The FY19 Disaster Supplemental has been signed into law. Click here for the bill.
An important distinction in the language is whether or not the funds in each section pertain to natural disasters, or the named storm events.
The $19.2 billion dollar bill provides a total of $3.3 billion to the Corps of Engineers on top of the $17 billion from the last post-disaster supplemental, most of which has yet to be spent:
$35 million of which will go directly toward “high priority studies” for projects in states and territories impacted by Hurricanes Florence and Michael, Typhoon Mangkhut, Super Typhoon Yutu and Tropical Storm Gita. The Assistant Secretary is required to provide monthly reports to the House and Senate Committees on Appropriations about how the money is spent.
$740 million for construction*. One-time projects (those not eligible for ongoing construction) require a 65/35 cost share with non-Federal O&M requirements. Only for named storms.
$25 million for Continuing Authorities Programs*. Since this part was included in the ‘Construction’ section, we are fairly sure these funds can only be used for named storms since the construction section also refers to named storms.
*Non-Federal cash contributions under these headings are to be financed interest-free for 30 years according to Section 103(k) of PL-99-662.
$908 million for O&M for ‘natural disasters’ - In other words, these funds can be used for any O&M need related to a natural disaster, not just the 5 storms named here in the bill.

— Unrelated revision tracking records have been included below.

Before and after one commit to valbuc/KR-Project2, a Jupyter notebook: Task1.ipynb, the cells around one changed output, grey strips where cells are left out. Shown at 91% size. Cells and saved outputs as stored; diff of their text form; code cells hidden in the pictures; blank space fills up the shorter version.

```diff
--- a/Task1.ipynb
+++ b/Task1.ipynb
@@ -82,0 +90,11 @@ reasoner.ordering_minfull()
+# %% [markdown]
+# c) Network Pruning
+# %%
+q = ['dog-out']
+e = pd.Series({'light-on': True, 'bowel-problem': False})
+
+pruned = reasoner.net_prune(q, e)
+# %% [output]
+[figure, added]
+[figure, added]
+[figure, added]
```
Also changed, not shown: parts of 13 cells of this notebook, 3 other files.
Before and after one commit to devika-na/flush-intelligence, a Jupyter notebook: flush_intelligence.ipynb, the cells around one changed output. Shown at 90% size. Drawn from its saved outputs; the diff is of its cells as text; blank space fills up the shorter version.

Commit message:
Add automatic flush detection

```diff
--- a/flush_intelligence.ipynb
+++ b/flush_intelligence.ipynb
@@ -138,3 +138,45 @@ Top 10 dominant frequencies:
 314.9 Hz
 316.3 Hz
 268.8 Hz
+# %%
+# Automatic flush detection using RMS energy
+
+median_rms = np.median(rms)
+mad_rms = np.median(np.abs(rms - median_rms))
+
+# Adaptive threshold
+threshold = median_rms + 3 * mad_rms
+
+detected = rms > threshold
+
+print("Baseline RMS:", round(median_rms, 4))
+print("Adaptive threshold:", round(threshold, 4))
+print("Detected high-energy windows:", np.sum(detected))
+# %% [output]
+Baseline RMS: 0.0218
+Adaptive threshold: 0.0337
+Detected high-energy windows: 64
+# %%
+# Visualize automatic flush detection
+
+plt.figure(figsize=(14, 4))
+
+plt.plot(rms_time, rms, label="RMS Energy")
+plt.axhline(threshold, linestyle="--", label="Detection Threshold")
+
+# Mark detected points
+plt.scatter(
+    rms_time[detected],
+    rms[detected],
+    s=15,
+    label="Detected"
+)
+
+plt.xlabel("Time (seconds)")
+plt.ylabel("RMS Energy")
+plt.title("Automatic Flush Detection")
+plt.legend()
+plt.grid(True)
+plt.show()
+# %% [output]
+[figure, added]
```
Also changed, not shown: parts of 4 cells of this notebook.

$1 BILLIION for FCCE (Flood Control and Coastal Emergencies). This can be for any natural disaster, and (here’s the biggie): “Funding utilized for authorized shore protection projects shall restore such project to the full project profile at federal expense.” A full project profile includes the design template PLUS ‘sacrificial sand.’ That means if your community is eligible for one of these projects, your beach will be as good as new.
Energy & Water
The House Energy & Water bill is expected to be on the House floor next week as part of a minibus coupled with Defense, Labor-Health and Human Services-Education, State-Foreign Operations, and Legislative Branch.
The National Flood Insurance Program has been extended to June 14th with two new bills, HR 3146, to make administrative reforms and HR 3111, to make monthly installment premium for coverage. No text yet for those bills.
What does Corps HQ Planning do?
Be sure to check out our most recent episode of the WaterLog Podcast where we sit down with Derek Brockbank, Executive Director of the American Shore & Beach Preservation Association and Corps HQ Planning – Eric Bush, Acting Chief of Planning and Joe Redican, Deputy Chief of Planning, to discuss what it is that Corps HQ planning does and much more detail than we’ll get into here.
It’s Hurricane Season. You can monitor the seas through NOAA’s National Hurricane Center. www.nhc.noaa.gov